SHA1

Migrated to a new PGP key

Well GPG to be more accurate 😉 As my existing key was set to expire at the end of this year I have issued myself a brand new one! After much though I finally decided that creating a new key from scratch was the best idea, rather than simply adding a new subkey, because I wanted to move away from DSA/ElGamal toward RSA primarily because of the weakening of SHA1. If this all sounds like gibberish to you then don’t worry, the details aren’t nearly as important as the security provided by my new key.

Pondering the best way to migrate to a new PGP key

Well its almost time for me to create a new PGP key. My current key for tyler at tylerburton dot ca is set to expire at the end of the year and I am trying to determine what the best way to migrate to a new key is. Some people suggest simply adding a new encryption sub key and then changing the original signing key’s expiry date so that individuals wishing to verify your signatures can continue to do so uninterrupted.

One algorithm to rule them all?

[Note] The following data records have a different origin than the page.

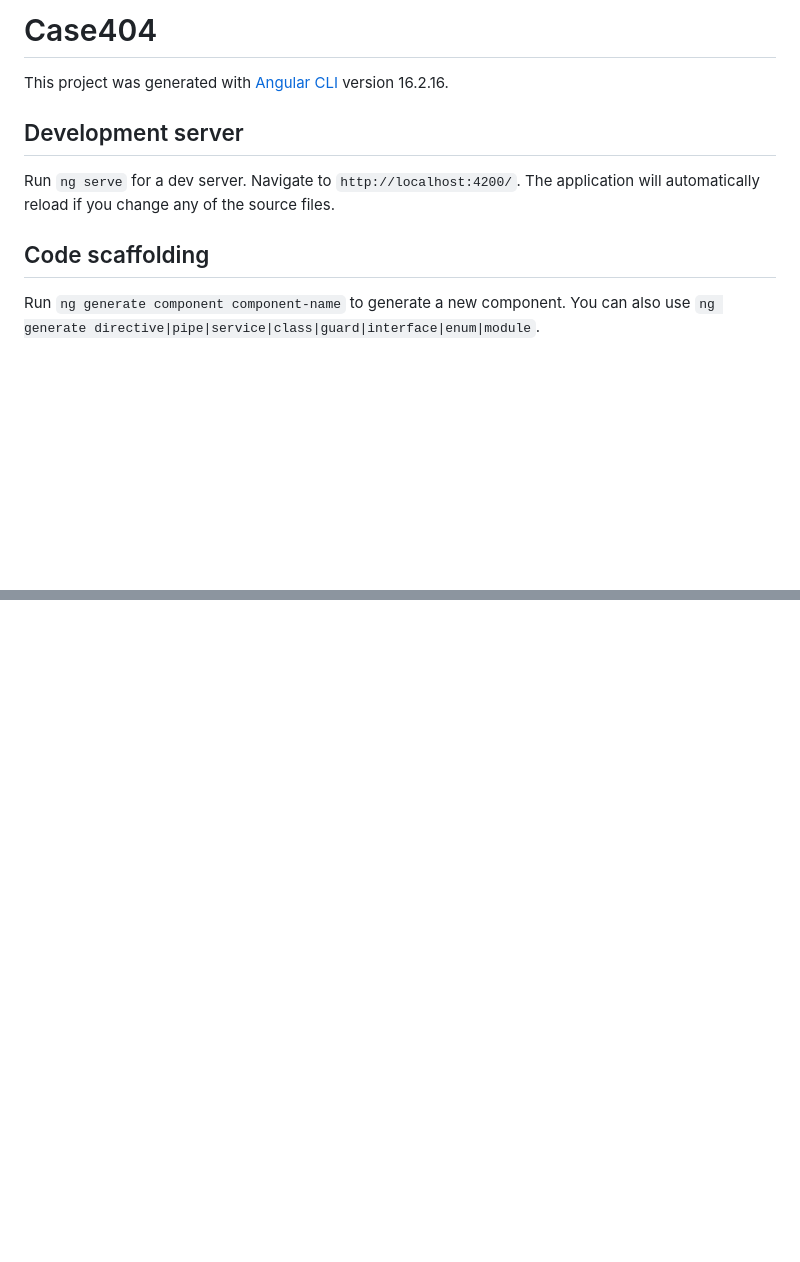
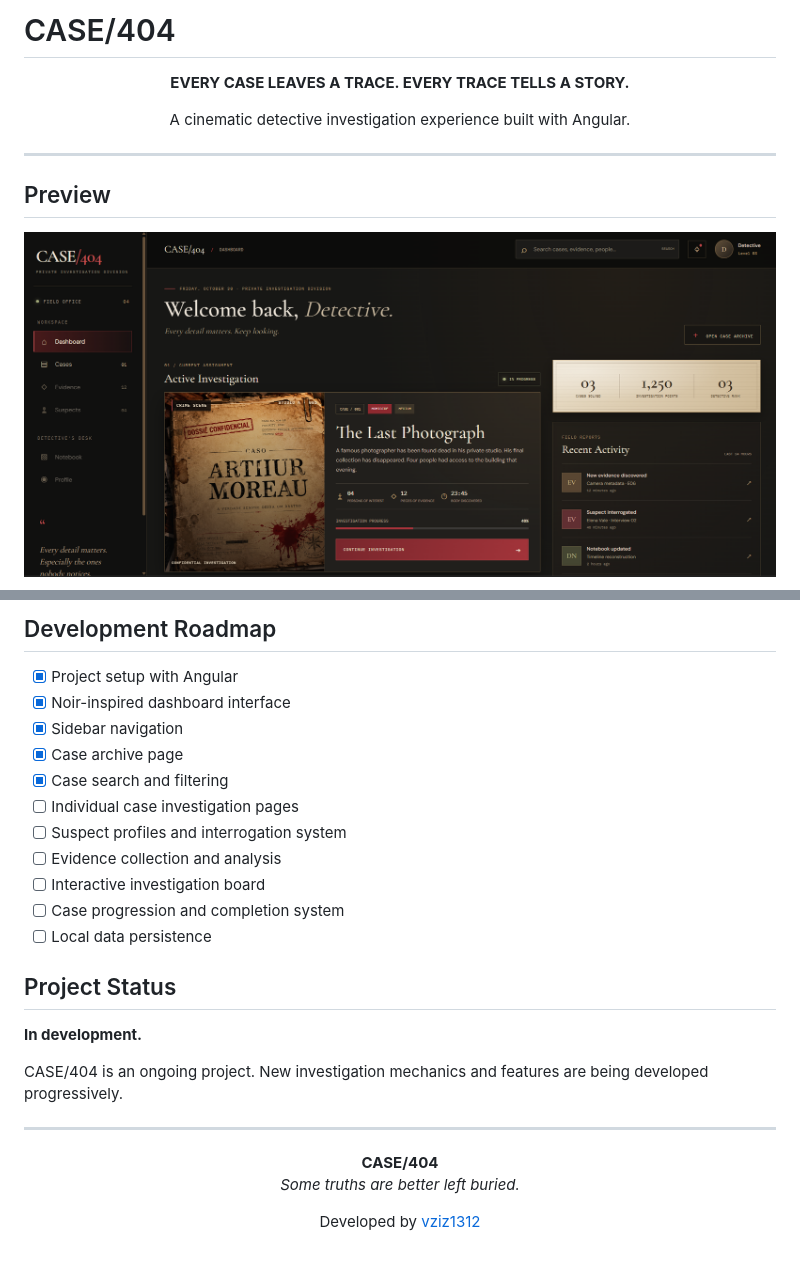
Before and after one commit to vziz1312/case404, a Markdown page: README.md, 2 parts joined by grey strips. GitHub-like rendering; pictures changed too: screenshots/dashboard.png (added); blank space fills up the shorter version.

```diff
--- a/README.md
+++ b/README.md
@@ -1,12 +1,18 @@
-# Case404
+# CASE/404
 
-This project was generated with [Angular CLI](https://github.com/angular/angular-cli) version 16.2.16.
+<p align="center">
+  <strong>EVERY CASE LEAVES A TRACE. EVERY TRACE TELLS A STORY.</strong>
+</p>
 
-## Development server
+<p align="center">
+  A cinematic detective investigation experience built with Angular.
+</p>
 
-Run `ng serve` for a dev server. Navigate to `http://localhost:4200/`. The application will automatically reload if you change any of the source files.
+---
 
-## Code scaffolding
+## Preview
 
-Run `ng generate component component-name` to generate a new component. You can also use `ng generate directive|pipe|service|class|guard|interface|enum|module`.
+<p align="center">
+  <img src="screenshots/dashboard.png" width="100%" alt="CASE/404 Dashboard">
+</p>
 
@@ -27,0 +110,30 @@ To get more help on the Angular CLI use `ng help` or go check out the [Angular C
+## Development Roadmap
+
+- [x] Project setup with Angular
+- [x] Noir-inspired dashboard interface
+- [x] Sidebar navigation
+- [x] Case archive page
+- [x] Case search and filtering
+- [ ] Individual case investigation pages
+- [ ] Suspect profiles and interrogation system
+- [ ] Evidence collection and analysis
+- [ ] Interactive investigation board
+- [ ] Case progression and completion system
+- [ ] Local data persistence
+
+## Project Status
+
+**In development.**
+
+CASE/404 is an ongoing project. New investigation mechanics and features are being developed progressively.
+
+---
+
+<p align="center">
+  <strong>CASE/404</strong><br>
+  <em>Some truths are better left buried.</em>
+</p>
+
+<p align="center">
+  Developed by <a href="https://github.com/vziz1312">vziz1312</a>
+</p>
```
Also changed, not shown: other parts of README.md (+84 -8 lines), screenshots/cases.png (added).
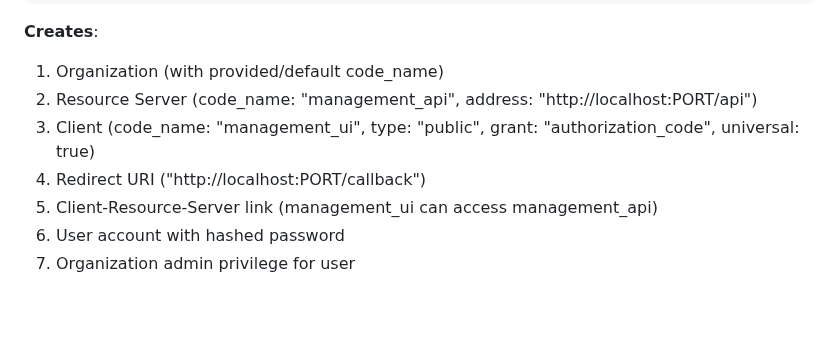
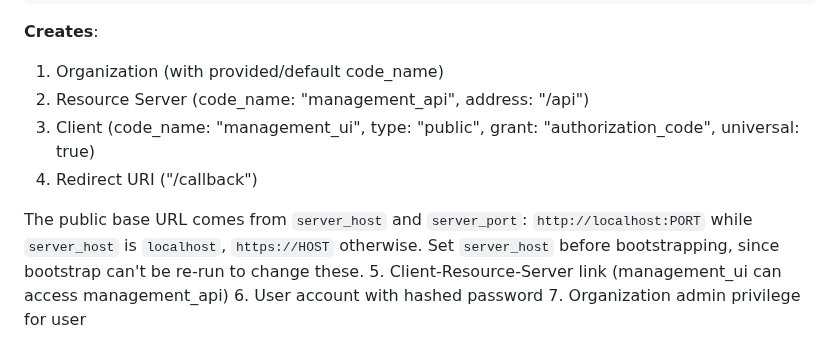
Before and after one commit to tjohncan/auth-server, a Markdown page: api/README.md, the part around the change. Rendered like a GitHub page; blank space fills up the shorter version.

```diff
--- a/api/README.md
+++ b/api/README.md
@@ -148,9 +148,13 @@ Bootstrap the authentication system with initial organization and management UI.
 
 **Creates**:
 1. Organization (with provided/default code_name)
-2. Resource Server (code_name: "management_api", address: "http://localhost:PORT/api")
+2. Resource Server (code_name: "management_api", address: "<public base URL>/api")
 3. Client (code_name: "management_ui", type: "public", grant: "authorization_code", universal: true)
-4. Redirect URI ("http://localhost:PORT/callback")
+4. Redirect URI ("<public base URL>/callback")
+
+The public base URL comes from `server_host` and `server_port`: `http://localhost:PORT` while
+`server_host` is `localhost`, `https://HOST` otherwise. Set `server_host` before bootstrapping,
+since bootstrap can't be re-run to change these.
 5. Client-Resource-Server link (management_ui can access management_api)
 6. User account with hashed password
 7. Organization admin privilege for user
```
Also changed, not shown: deployment/README.md (+6 -5 lines).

In the world of computers interoperability is key. If I send you an e-mail from my machine I should hope that you’re e-mail client would be able to read it. This is why we have standards. Standards are a good thing. They allow people to focus on improving performance and driving down costs instead of splintering user base and polluting the world with… less than elegant designs. But what if relying on a single standard is not the correct way to do things either?